● Task instructions:
Copy each line from the records below in which the word "xlsx" is found.

Change detection outputs
§

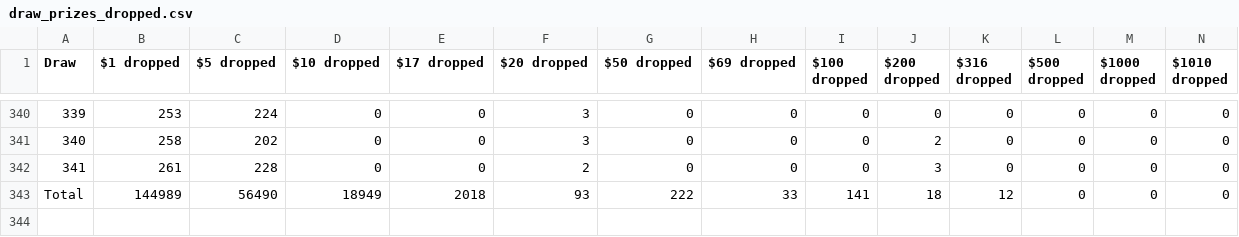
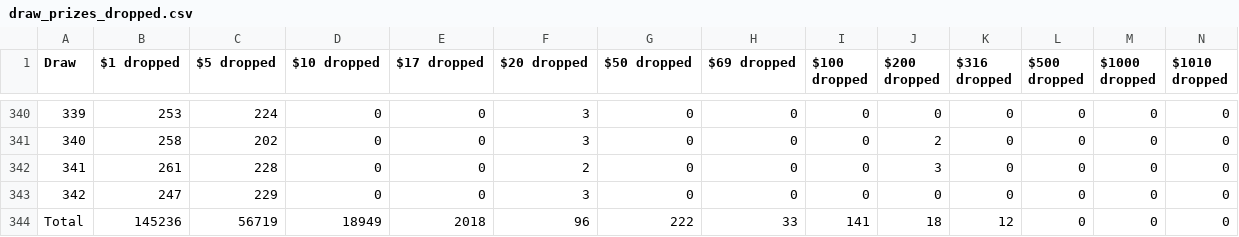
Before and after one commit to drcpu-github/pooltogether-v4-brownie, a CSV file: data/draw_prizes_dropped.csv, drawn as a sheet; only a part is shown, gaps mark what is left out; addresses are those after the commit; rows hold the shown columns only; the diff names each change by its address in the sheet, - before the commit and + after, or states it on an @@ line.

```diff
--- a/data/draw_prizes_dropped.csv
+++ b/data/draw_prizes_dropped.csv
+row 343: 342 | 247 | 229 | 0 | 0 | 3 | 0 | 0 | 0 | 0 | 0 | 0 | 0 | 0
-B344 ($1 dropped): 144989
+B344 ($1 dropped): 145236
-C344 ($5 dropped): 56490
+C344 ($5 dropped): 56719
-F344 ($20 dropped): 93
+F344 ($20 dropped): 96
```
Also changed, not shown: data/draw_amounts.csv, data/draw_prizes_claimable.csv, 16 other files.
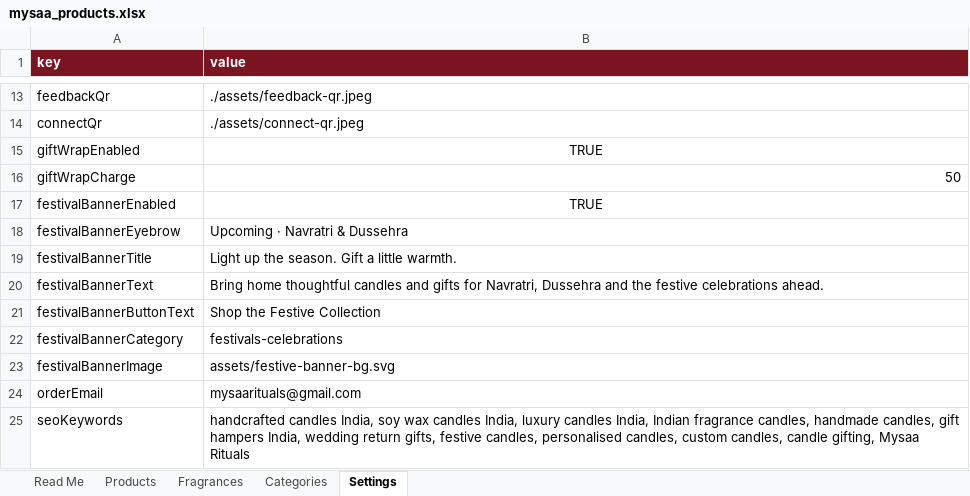
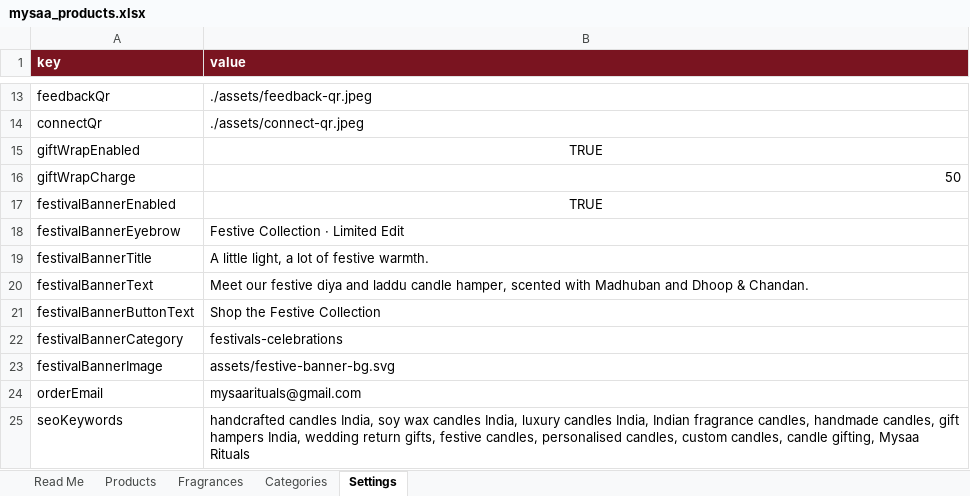
Before and after one commit to mysaarituals/mysaa_website, an Excel workbook: data/mysaa_products.xlsx, sheet Settings, drawn as a sheet; only a part is shown, gaps mark what is left out; values as stored, in another font and other column widths than the file's, no borders; the diff names each change by its address in the sheet, - before the commit and + after, or states it on an @@ line.

```diff
--- a/data/mysaa_products.xlsx (sheet Settings)
+++ b/data/mysaa_products.xlsx (sheet Settings)
-B18 (value): Upcoming · Navratri & Dussehra
+B18 (value): Festive Collection · Limited Edit
-B19 (value): Light up the season. Gift a little warmth.
+B19 (value): A little light, a lot of festive warmth.
-B20 (value): Bring home thoughtful candles and gifts for Navratri, Dussehra and the festive celebrations ahead.
+B20 (value): Meet our festive diya and laddu candle hamper, scented with Madhuban and Dhoop & Chandan.
```
Also changed, not shown: sheet Products, sheet Categories.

§

● Result:
Before and after one commit to mysaarituals/mysaa_website, an Excel workbook: data/mysaa_products.xlsx, sheet Settings, drawn as a sheet; only a part is shown, gaps mark what is left out; values as stored, in another font and other column widths than the file's, no borders; the diff names each change by its address in the sheet, - before the commit and + after, or states it on an @@ line.
--- a/data/mysaa_products.xlsx (sheet Settings)
+++ b/data/mysaa_products.xlsx (sheet Settings)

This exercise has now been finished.